Thus, the power of speech is the vehicle through which man exercises his – living being. When speech is utilized to speak ill - Lashon Harah about others, it causes a separation between people, and the disunity that it causes brings a spirit of death to the world. This is because the definition of death is the disconnection between the parts of man’s body, and similarly Lashon Harah disconnects one person from another.
Thus, the Medrash equates the sin of Lashon Harah and its deathlike results with Tumah – impurities – which comes to a lifeless body.
In this week’s Parshs the Torah speaks of specific blemishes that developed upon a person who had been lax in the area of Lashan Harah. He was excommunicated and was forbidden to converse with others. Essentially, he was stripped of his most vital tool, the power to communicate, and he is placed in seclusion - a position akin to a living dead.
Only after he sincerely repented did his blemish disappear and then after going through a ritual process was he was permitted to return and intermingle within society.
King David in the Psalms tells us the eternal nature of G-d’s words, “The words of G-d are pure words.” The words of G-d as related through the Torah are pure and everlasting, and as we say in our morning prayers, “His words are living and enduring, faithful and delightful forever.”

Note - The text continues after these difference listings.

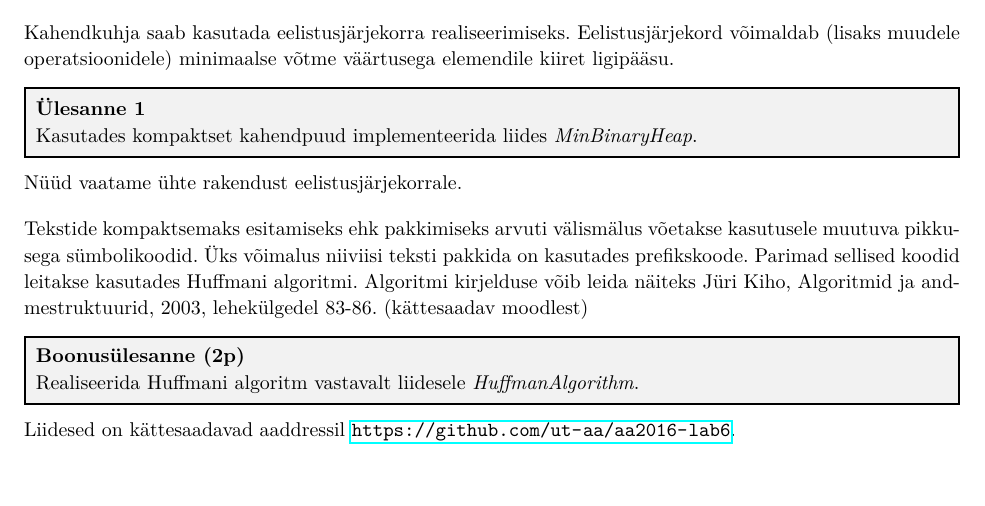
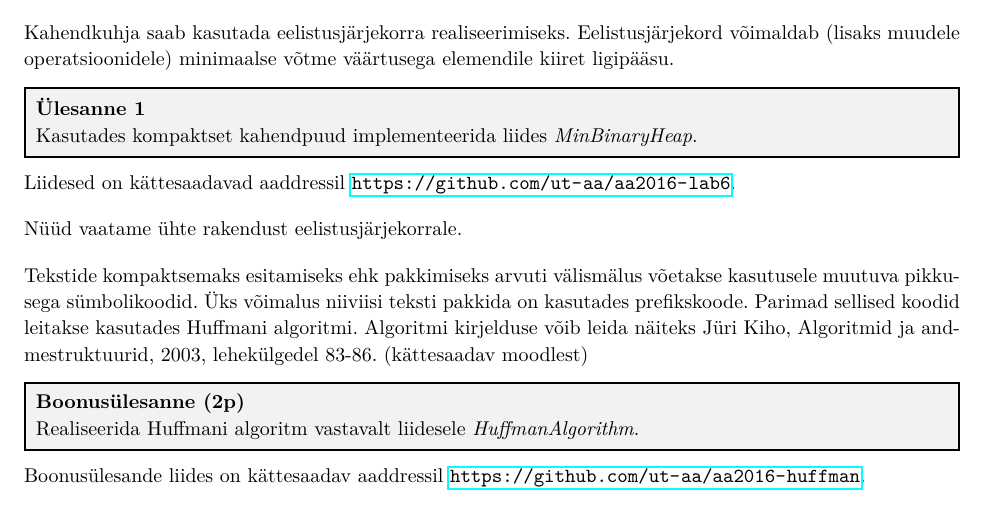
Before and after one commit to ut-aa/aa2016-exercises, a LaTeX document (lab6/lab-6.tex): part of the page, cut so that both start at the same text. Compiled offline with pdfLaTeX.

Commit message:
Add link to bonus exercise's repository

```diff
--- a/lab6/lab-6.tex
+++ b/lab6/lab-6.tex
@@ -35,6 +35,8 @@ Kahendkuhja saab kasutada eelistusjärjekorra realiseerimiseks. Eelistusjärjeko
 Kasutades kompaktset kahendpuud implementeerida liides \textit{MinBinaryHeap}.
 \end{problem}
 
+Liidesed on kättesaadavad aaddressil \url{https://github.com/ut-aa/aa2016-lab6}.
+
 Nüüd vaatame ühte rakendust eelistusjärjekorrale.
 
 Tekstide kompaktsemaks esitamiseks ehk pakkimiseks arvuti välismälus võetakse
@@ -49,6 +51,6 @@ Algoritmid ja andmestruktuurid, 2003, lehekülgedel 83-86. (kättesaadav moodles
 Realiseerida Huffmani algoritm vastavalt liidesele \textit{HuffmanAlgorithm}.
 \end{problem}
 
-Liidesed on kättesaadavad aaddressil \url{https://github.com/ut-aa/aa2016-lab6}.
+Boonusülesande liides on kättesaadav aaddressil \url{https://github.com/ut-aa/aa2016-huffman}.
 
 \end{document}
```
Also changed, not shown: lab6/lab-6.pdf.
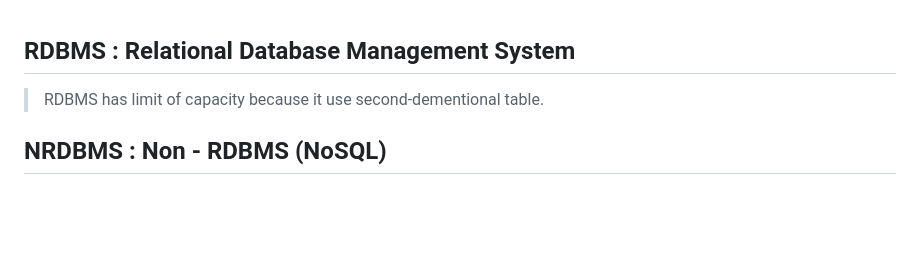
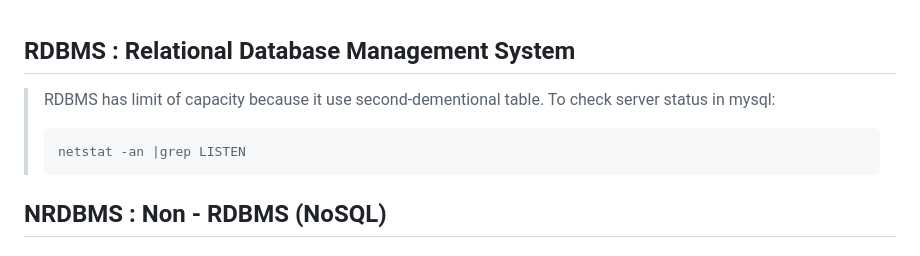
Before and after one commit to Hueok/study_security, a Markdown page: sql/sum.md, the part around the change. Drawn GitHub-style; blank space fills up the shorter version.

````diff
--- a/sql/sum.md
+++ b/sql/sum.md
@@ -1,6 +1,10 @@
 ## RDBMS : Relational Database Management System
 
 > RDBMS has limit of capacity because it use second-dementional table.
+> To check server status in mysql:
+> ```terminal
+> netstat -an |grep LISTEN
+> ```
 
 ## NRDBMS : Non - RDBMS (NoSQL)
 
````
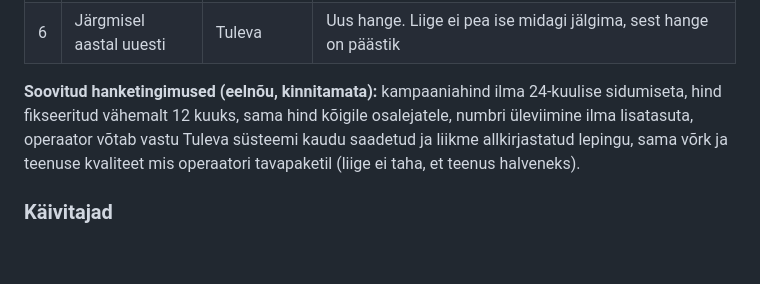
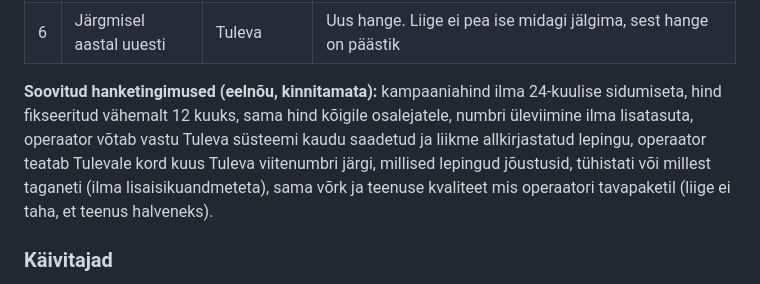
Before and after one commit to ulaurson/tuleva-kogum, a Markdown page: docs/02-idee.md, the part around the change. Rendered like a GitHub page; blank space fills up the shorter version.

```diff
--- a/docs/02-idee.md
+++ b/docs/02-idee.md
@@ -21,7 +21,7 @@ Kord aastas korraldab Tuleva liikmetele mobiilside ühishanke.
 | 5 | Otsus ja leping | Liige | Otsustab ise. Kui vahetab, on leping süsteemis tema andmetega valmis täidetud. Liige vaatab selle üle, allkirjastab digitaalselt ja lubab süsteemil selle operaatorile saata. Iga sammu teeb liige ise, Tuleva ainult valmistab ette ja edastab. Numbri üleviimine on tasuta ja uus operaator lõpetab vana lepingu kliendi volitusel |
 | 6 | Järgmisel aastal uuesti | Tuleva | Uus hange. Liige ei pea ise midagi jälgima, sest hange on päästik |
 
-**Soovitud hanketingimused (eelnõu, kinnitamata):** kampaaniahind ilma 24-kuulise sidumiseta, hind fikseeritud vähemalt 12 kuuks, sama hind kõigile osalejatele, numbri üleviimine ilma lisatasuta, operaator võtab vastu Tuleva süsteemi kaudu saadetud ja liikme allkirjastatud lepingu, sama võrk ja teenuse kvaliteet mis operaatori tavapaketil (liige ei taha, et teenus halveneks).
+**Soovitud hanketingimused (eelnõu, kinnitamata):** kampaaniahind ilma 24-kuulise sidumiseta, hind fikseeritud vähemalt 12 kuuks, sama hind kõigile osalejatele, numbri üleviimine ilma lisatasuta, operaator võtab vastu Tuleva süsteemi kaudu saadetud ja liikme allkirjastatud lepingu, operaator teatab Tulevale kord kuus Tuleva viitenumbri järgi, millised lepingud jõustusid, tühistati või millest taganeti (ilma lisaisikuandmeteta), sama võrk ja teenuse kvaliteet mis operaatori tavapaketil (liige ei taha, et teenus halveneks).
 
 ### Käivitajad
 
```
Also changed, not shown: docs/05-avatud-kusimused.md (+6 -0 lines).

Our prayers along with the Torah we study and convey to others including the Mitzvos we perform and our peaceful communication with others is our way of touching, feeling, connecting and living with that which is pure and eternal!
Wishing you a most enjoyable and uplifting Shabbat!
Rabbi Dovid and Malki Saks and family